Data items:
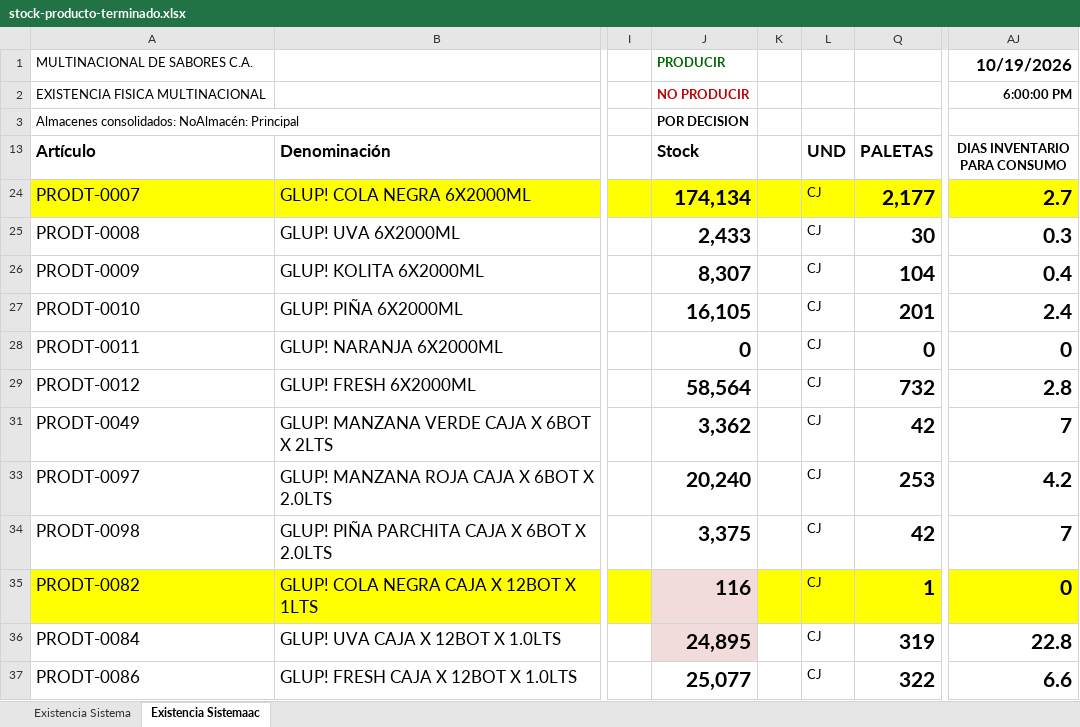
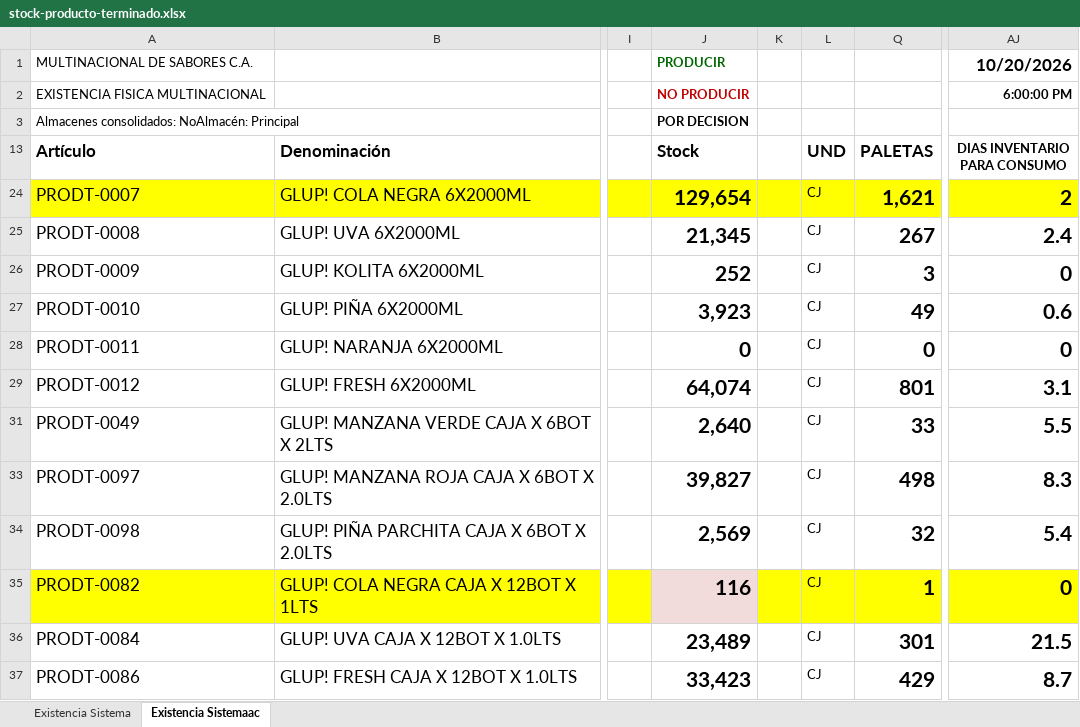
Before and after one commit to datapromns-collab/Data-Pro-V1.7, an Excel workbook: uploads/logistica/stock-producto-terminado.xlsx, sheet Existencia Sistemaac, drawn as a sheet; only a part is shown, gaps mark what is left out; values as stored, in another font and other column widths than the file's, no borders; conditional formats not drawn; the diff covers the shown part only; the diff names each change by its address in the sheet, - before the commit and + after, or states it on an @@ line.

```diff
--- a/uploads/logistica/stock-producto-terminado.xlsx (sheet Existencia Sistemaac)
+++ b/uploads/logistica/stock-producto-terminado.xlsx (sheet Existencia Sistemaac)
-AJ1 (DIAS INVENTARIO PARA CONSUMO): 10/19/2026
+AJ1 (DIAS INVENTARIO PARA CONSUMO): 10/20/2026
-J24 (Stock): 174,134
+J24 (Stock): 129,654
-Q24 (PALETAS): 2,177
+Q24 (PALETAS): 1,621
-AJ24 (DIAS INVENTARIO PARA CONSUMO): 2.7
+AJ24 (DIAS INVENTARIO PARA CONSUMO): 2
-J25 (Stock): 2,433
+J25 (Stock): 21,345
-Q25 (PALETAS): 30
+Q25 (PALETAS): 267
-AJ25 (DIAS INVENTARIO PARA CONSUMO): 0.3
+AJ25 (DIAS INVENTARIO PARA CONSUMO): 2.4
-J26 (Stock): 8,307
+J26 (Stock): 252
-Q26 (PALETAS): 104
+Q26 (PALETAS): 3
-AJ26 (DIAS INVENTARIO PARA CONSUMO): 0.4
+AJ26 (DIAS INVENTARIO PARA CONSUMO): 0
-J27 (Stock): 16,105
+J27 (Stock): 3,923
-Q27 (PALETAS): 201
+Q27 (PALETAS): 49
-AJ27 (DIAS INVENTARIO PARA CONSUMO): 2.4
+AJ27 (DIAS INVENTARIO PARA CONSUMO): 0.6
-J29 (Stock): 58,564
+J29 (Stock): 64,074
-Q29 (PALETAS): 732
+Q29 (PALETAS): 801
-AJ29 (DIAS INVENTARIO PARA CONSUMO): 2.8
+AJ29 (DIAS INVENTARIO PARA CONSUMO): 3.1
-J31 (Stock): 3,362
+J31 (Stock): 2,640
-Q31 (PALETAS): 42
+Q31 (PALETAS): 33
-AJ31 (DIAS INVENTARIO PARA CONSUMO): 7
+AJ31 (DIAS INVENTARIO PARA CONSUMO): 5.5
-J33 (Stock): 20,240
+J33 (Stock): 39,827
-Q33 (PALETAS): 253
+Q33 (PALETAS): 498
-AJ33 (DIAS INVENTARIO PARA CONSUMO): 4.2
+AJ33 (DIAS INVENTARIO PARA CONSUMO): 8.3
-J34 (Stock): 3,375
+J34 (Stock): 2,569
-Q34 (PALETAS): 42
+Q34 (PALETAS): 32
-AJ34 (DIAS INVENTARIO PARA CONSUMO): 7
+AJ34 (DIAS INVENTARIO PARA CONSUMO): 5.4
-J36 (Stock): 24,895
+J36 (Stock): 23,489
-J36 fill: #F2DCDB
+J36 fill: none
-Q36 (PALETAS): 319
+Q36 (PALETAS): 301
-AJ36 (DIAS INVENTARIO PARA CONSUMO): 22.8
+AJ36 (DIAS INVENTARIO PARA CONSUMO): 21.5
-J37 (Stock): 25,077
+J37 (Stock): 33,423
-Q37 (PALETAS): 322
+Q37 (PALETAS): 429
-AJ37 (DIAS INVENTARIO PARA CONSUMO): 6.6
+AJ37 (DIAS INVENTARIO PARA CONSUMO): 8.7
```
Also changed, not shown: 1 added row, 1 removed row, 55 edited cells and cell formats elsewhere in this sheet, sheet Existencia Sistema, formulas that keep their value, hidden cells, 3 other files.
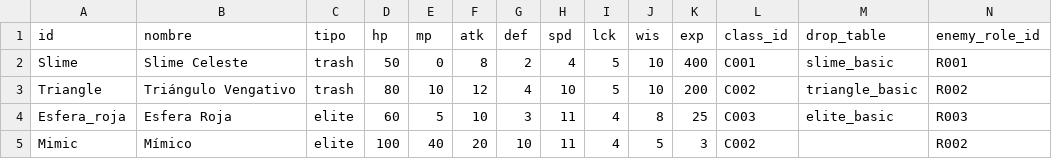
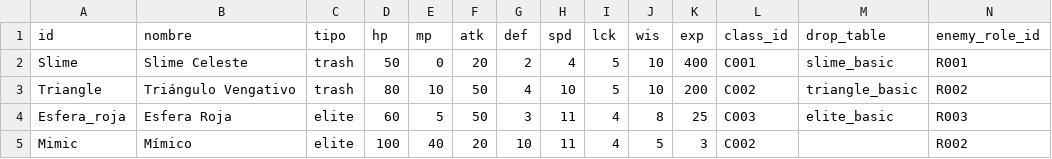
Before and after one commit to EpsilonIndes/NexusRPG, a CSV file: Data/Enemy_stats/stats_enemigos.csv, drawn as a sheet.

Commit message:
Actualizar estadísticas de enemigos y añadir precisión y daño crítico por defecto en Combatant

```diff
--- a/Data/Enemy_stats/stats_enemigos.csv
+++ b/Data/Enemy_stats/stats_enemigos.csv
@@ -1,5 +1,5 @@
 id,nombre,tipo,hp,mp,atk,def,spd,lck,wis,exp,class_id,drop_table,enemy_role_id
-Slime,Slime Celeste,trash,50,0,8,2,4,5,10,400,C001,slime_basic,R001
-Triangle,Triángulo Vengativo,trash,80,10,12,4,10,5,10,200,C002,triangle_basic,R002
-Esfera_roja,Esfera Roja,elite,60,5,10,3,11,4,8,25,C003,elite_basic,R003
+Slime,Slime Celeste,trash,50,0,20,2,4,5,10,400,C001,slime_basic,R001
+Triangle,Triángulo Vengativo,trash,80,10,50,4,10,5,10,200,C002,triangle_basic,R002
+Esfera_roja,Esfera Roja,elite,60,5,50,3,11,4,8,25,C003,elite_basic,R003
 Mimic,Mímico,elite,100,40,20,10,11,4,5,3,C002,,R002
```
Also changed, not shown: 2 other files.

■ **WHAT YOU SHOULD DO**: Check every line of the data, and copy the ones that contain "logistica".

■ **ANSWER SECTION**:
Before and after one commit to datapromns-collab/Data-Pro-V1.7, an Excel workbook: uploads/logistica/stock-producto-terminado.xlsx, sheet Existencia Sistemaac, drawn as a sheet; only a part is shown, gaps mark what is left out; values as stored, in another font and other column widths than the file's, no borders; conditional formats not drawn; the diff covers the shown part only; the diff names each change by its address in the sheet, - before the commit and + after, or states it on an @@ line.
--- a/uploads/logistica/stock-producto-terminado.xlsx (sheet Existencia Sistemaac)
+++ b/uploads/logistica/stock-producto-terminado.xlsx (sheet Existencia Sistemaac)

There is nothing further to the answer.